“Oooh, you’re a writer? So have you written a book yet?”
This question features right up there with “Where do you see yourself in five years?” and “Where should we go for dinner tonight?” on the list of questions I really, really don’t want to answer.
And as a full-time freelance writer, it’s one I get a lot.
But fairly recently — that is, as of this past February — I’ve been able to honestly answer it with, “No, not yet. But I’m in the process.”
How to get started on your book idea
Although I’ve been putting words into sentences for as long as I’ve known how to form them, part of me honestly thought I’d never be able to write a book. (And, full disclosure, I still haven’t published one.)
But I do have a complete first draft of a manuscript: more than 36,000 words worth of work I feel pretty darn confident about.
I’ve always watched super-prolific authors who crank out volume after volume in total awe, wondering where they got their superhuman powers. I didn’t know how on earth to even start one book, let alone produce dozens.
And given that publication is still on the distant horizon — if it even happens at all — I’m certainly no expert on getting your book inside a cover. But if you are, like I was just months ago, sitting on an idea that you obliquely refer to as “a longer thing” and can’t seem to get moving on, I can shed a teeny tiny ray of light.
Here are the keys I found that made it possible to finally get started on my book.
1. Yes, you need an outline
Depending on the kind of writer you are, your reaction to this piece of advice might be, “Uh, doy,” or, “Ugh, no, you can’t make me.” I am very outline-resistant and fall firmly into the latter camp, but I must also tell you: creating an outline was the missing link that made it possible for me to finally start drafting this thing.
I’d had a lot of thoughts circulating around the book — lines and scenes that would occur to me that I knew were relevant, but wasn’t quite ready to flesh out yet. I started by just adding them all into one Google doc, which eventually grew massive…so one day, I took the time to sit down and move those dissonant chunks into something like an order.
Slowly, an outline emerged: I could begin to see sub-groups forming which eventually became the skeleton of a chapter structure. Once I had that, the narrative arc and purpose of my book as a whole began to shine more clearly. It also helped me create separate docs for each chapter to serve as slightly-more-organized repositories as those one-off lines or scenes came to me over time.
In short, even if you’re not the type to tackle a writing project with a tidy outline right from the start, it’s still possible to cobble one together — and doing so will give you a framework that feels a lot less overwhelming than one giant document. I know for a fact I wouldn’t have been able to come as far as I have in my draft without my outline, so if you haven’t yet, I highly recommend making one.
2. And yes, you need to make time for it
Okay, this post is starting to look more like a list of how I’ve historically failed as a writer.
But I have to admit it: I’m definitely not one of those idyllic get up and write for three hours every morning before I even have breakfast people. Honestly, I prefer to go to the gym before I do anything else; turning my brain off and sweating for an hour or two tends to quash my anxiety and amplify my creativity.

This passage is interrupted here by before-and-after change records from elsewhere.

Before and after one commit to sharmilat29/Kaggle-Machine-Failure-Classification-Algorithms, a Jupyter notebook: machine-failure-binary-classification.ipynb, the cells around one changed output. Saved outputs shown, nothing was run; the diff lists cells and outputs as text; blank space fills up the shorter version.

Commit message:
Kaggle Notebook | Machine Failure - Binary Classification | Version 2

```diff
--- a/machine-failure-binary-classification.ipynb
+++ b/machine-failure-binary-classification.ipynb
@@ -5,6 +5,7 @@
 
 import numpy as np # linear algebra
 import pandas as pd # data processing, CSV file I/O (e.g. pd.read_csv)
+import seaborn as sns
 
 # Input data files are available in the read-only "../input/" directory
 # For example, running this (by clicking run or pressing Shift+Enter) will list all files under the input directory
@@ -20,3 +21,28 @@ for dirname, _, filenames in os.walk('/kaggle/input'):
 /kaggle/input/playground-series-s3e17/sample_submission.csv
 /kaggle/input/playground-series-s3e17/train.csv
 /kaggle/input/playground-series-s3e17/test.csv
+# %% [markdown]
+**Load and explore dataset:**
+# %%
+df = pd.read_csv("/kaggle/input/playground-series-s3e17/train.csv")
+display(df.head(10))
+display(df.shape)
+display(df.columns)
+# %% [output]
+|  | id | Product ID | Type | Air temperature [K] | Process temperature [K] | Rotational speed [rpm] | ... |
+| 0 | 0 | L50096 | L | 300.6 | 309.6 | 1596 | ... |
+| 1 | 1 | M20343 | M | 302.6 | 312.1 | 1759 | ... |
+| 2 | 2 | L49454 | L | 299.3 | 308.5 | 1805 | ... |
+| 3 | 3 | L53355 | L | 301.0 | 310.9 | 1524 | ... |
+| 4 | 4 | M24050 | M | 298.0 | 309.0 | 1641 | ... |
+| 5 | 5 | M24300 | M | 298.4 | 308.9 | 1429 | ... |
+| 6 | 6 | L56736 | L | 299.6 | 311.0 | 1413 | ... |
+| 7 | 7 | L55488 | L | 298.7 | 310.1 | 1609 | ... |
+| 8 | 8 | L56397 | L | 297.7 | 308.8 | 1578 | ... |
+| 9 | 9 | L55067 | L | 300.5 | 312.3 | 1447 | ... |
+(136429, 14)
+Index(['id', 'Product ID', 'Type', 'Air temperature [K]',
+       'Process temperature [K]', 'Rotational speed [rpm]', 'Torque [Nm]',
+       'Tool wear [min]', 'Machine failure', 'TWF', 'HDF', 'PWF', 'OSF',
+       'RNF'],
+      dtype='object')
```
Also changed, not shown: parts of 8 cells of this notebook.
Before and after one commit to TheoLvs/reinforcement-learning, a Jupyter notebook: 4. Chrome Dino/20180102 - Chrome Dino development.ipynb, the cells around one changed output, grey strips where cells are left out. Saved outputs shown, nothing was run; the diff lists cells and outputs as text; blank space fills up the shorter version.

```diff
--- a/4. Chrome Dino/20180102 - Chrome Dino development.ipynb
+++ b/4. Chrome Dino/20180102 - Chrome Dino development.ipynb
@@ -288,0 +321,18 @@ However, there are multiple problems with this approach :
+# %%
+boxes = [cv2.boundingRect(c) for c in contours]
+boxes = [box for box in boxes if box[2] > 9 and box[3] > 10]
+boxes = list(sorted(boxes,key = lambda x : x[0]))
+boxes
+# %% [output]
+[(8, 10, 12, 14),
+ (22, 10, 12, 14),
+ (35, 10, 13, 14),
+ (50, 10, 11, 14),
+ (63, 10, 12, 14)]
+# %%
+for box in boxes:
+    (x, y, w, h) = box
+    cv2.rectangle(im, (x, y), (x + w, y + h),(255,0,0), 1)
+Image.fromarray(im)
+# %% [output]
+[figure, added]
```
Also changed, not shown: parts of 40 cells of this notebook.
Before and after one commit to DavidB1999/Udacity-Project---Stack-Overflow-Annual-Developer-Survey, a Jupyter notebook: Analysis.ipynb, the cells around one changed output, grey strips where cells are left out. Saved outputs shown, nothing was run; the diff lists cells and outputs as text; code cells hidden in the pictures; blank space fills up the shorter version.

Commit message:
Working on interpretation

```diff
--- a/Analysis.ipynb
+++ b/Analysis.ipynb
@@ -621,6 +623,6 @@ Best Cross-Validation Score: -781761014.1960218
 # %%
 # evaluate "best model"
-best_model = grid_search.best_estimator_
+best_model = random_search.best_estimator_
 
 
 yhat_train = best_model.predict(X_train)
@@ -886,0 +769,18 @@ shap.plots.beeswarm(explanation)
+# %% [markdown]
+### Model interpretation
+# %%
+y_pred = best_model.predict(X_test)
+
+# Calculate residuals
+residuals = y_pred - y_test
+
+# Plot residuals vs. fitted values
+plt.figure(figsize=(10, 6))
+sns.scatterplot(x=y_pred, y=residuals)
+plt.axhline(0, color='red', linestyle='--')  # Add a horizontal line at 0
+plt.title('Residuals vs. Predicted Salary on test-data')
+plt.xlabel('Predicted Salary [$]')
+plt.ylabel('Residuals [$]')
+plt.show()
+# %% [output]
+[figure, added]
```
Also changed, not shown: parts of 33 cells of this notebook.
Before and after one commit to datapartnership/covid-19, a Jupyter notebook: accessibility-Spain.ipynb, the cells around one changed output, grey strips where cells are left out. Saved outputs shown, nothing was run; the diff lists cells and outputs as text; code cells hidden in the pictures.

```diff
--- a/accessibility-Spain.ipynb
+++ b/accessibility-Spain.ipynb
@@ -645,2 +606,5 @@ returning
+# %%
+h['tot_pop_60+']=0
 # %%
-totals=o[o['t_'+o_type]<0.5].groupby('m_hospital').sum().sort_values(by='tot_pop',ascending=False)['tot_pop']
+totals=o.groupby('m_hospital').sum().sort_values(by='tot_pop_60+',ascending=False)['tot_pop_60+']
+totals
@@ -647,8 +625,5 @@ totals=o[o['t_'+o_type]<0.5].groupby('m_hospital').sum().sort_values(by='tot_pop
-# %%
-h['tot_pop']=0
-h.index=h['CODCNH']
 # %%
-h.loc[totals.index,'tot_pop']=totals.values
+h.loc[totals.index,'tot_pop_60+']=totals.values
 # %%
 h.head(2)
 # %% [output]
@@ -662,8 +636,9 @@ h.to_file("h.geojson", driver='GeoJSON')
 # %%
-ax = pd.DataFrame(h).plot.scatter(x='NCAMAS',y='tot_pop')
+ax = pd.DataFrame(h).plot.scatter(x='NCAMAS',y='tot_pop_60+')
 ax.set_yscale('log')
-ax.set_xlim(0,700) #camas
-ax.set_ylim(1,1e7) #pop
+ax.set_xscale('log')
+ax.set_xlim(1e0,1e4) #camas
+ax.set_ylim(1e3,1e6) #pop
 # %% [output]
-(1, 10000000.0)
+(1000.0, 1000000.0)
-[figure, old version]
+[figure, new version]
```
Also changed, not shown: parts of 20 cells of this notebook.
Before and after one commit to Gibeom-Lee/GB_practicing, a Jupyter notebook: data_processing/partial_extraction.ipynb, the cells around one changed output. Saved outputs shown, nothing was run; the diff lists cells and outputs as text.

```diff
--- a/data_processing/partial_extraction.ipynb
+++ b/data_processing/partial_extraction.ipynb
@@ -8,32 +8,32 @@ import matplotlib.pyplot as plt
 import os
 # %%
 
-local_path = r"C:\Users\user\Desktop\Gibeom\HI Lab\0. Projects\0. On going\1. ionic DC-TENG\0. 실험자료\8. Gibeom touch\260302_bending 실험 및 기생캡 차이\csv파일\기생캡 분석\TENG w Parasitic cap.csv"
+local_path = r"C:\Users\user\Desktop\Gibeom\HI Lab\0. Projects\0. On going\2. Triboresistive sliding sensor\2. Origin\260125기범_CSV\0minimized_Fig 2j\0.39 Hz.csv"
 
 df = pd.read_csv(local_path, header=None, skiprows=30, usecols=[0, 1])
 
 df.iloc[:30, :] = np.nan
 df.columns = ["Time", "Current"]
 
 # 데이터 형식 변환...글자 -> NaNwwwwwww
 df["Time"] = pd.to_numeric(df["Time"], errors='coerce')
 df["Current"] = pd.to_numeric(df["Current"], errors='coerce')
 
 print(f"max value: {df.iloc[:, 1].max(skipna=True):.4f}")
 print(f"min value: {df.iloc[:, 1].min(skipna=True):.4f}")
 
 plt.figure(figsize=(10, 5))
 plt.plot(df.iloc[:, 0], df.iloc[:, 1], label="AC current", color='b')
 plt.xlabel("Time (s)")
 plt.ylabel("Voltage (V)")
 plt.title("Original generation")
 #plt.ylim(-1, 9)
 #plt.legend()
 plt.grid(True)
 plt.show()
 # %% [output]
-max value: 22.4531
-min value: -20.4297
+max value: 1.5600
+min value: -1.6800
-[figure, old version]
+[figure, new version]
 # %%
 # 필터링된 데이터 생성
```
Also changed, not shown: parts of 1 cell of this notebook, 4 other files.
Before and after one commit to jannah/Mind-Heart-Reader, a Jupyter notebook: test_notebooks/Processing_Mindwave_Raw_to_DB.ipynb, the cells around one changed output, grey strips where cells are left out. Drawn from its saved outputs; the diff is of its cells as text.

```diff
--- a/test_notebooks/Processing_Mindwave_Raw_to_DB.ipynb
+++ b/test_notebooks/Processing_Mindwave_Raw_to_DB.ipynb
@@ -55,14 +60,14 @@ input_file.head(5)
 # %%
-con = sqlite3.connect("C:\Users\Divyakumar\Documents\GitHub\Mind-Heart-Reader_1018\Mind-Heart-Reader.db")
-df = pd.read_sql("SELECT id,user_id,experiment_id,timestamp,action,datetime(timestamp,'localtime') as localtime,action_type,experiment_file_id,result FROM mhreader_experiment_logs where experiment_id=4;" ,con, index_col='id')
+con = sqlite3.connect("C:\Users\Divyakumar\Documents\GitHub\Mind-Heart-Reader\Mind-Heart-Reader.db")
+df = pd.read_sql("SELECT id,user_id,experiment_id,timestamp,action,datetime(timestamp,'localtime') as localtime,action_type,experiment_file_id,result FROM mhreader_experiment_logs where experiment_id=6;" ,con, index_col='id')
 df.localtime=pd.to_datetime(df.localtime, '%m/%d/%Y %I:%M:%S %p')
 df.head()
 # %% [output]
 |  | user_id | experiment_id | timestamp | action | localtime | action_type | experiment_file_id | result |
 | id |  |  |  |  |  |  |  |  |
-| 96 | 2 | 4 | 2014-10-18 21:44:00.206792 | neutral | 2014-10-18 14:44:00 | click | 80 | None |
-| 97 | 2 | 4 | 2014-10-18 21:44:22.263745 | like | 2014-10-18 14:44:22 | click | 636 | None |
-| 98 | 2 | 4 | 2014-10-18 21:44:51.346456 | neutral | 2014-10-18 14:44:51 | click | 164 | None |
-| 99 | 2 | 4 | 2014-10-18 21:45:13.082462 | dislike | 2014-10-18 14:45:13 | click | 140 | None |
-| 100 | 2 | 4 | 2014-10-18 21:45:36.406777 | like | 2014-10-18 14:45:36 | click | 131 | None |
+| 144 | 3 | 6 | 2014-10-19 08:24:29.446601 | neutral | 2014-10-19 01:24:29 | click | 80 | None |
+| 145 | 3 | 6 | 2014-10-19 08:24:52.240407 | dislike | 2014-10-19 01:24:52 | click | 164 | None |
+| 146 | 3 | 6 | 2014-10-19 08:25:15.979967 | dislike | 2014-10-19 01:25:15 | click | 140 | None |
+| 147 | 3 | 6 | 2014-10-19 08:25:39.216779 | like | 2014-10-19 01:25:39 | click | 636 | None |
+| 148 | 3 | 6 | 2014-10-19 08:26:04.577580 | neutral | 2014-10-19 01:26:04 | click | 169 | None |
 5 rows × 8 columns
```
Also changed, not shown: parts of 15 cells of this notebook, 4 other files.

But I’m also a full-time freelance writer (hi, I took a break from my book to write this post) and have to expend some of that creative energy on work stuff. And that means if I want to consistently make progress on the book, I have to, well, book it — which means trading the crosswords I usually do over my pre-gym morning coffee for opening a chapter and staring at it until a few hundred words come out.
I won’t pretend I’m awesome at doing this every single day. But I will say that on the days I make an effort, I usually get at least a little bit of progress in return. Maybe each and every day is too much for you, and maybe you do need to take a break from thinking about it every once in a while. But if you want to write a book, you have to make time to sit down and actually write it at some point.
3. Pick an audience of one
It’s important to think about your audience while you’re writing. But it’s a balancing act, too. If you’re so concerned with what-ifs and trying to pen something “publishable,” you could wind up paralyzed, watching that blinking cursor in abject horror.
Figuring out how to mold my narrative into something — shudder — saleable left me in a state of perpetual writer’s block for years. So this time, I did something different: I decided I was writing the book for my mother. So long as I finish it and she reads it before she dies, I will have succeeded. This tactic is way more motivating than any pre-publication book deal or advance could ever be.
As in all things writing advice, your mileage with these tips may vary. You have to figure out the process that works for you. Maybe you *do* show up to every project with a picture-perfect outline and spend blissful mornings tap-tap-tapping away before you’ve even had your coffee. If so, congratulations; the rest of us will be over here trying not to hate you.
But if you’ve got something inside you that you know the world needs, don’t let these everyday obstacles keep you from producing it. Find a way to let the words out. You deserve it — and so do we.
Photo via Lstockstudio/ Shutterstock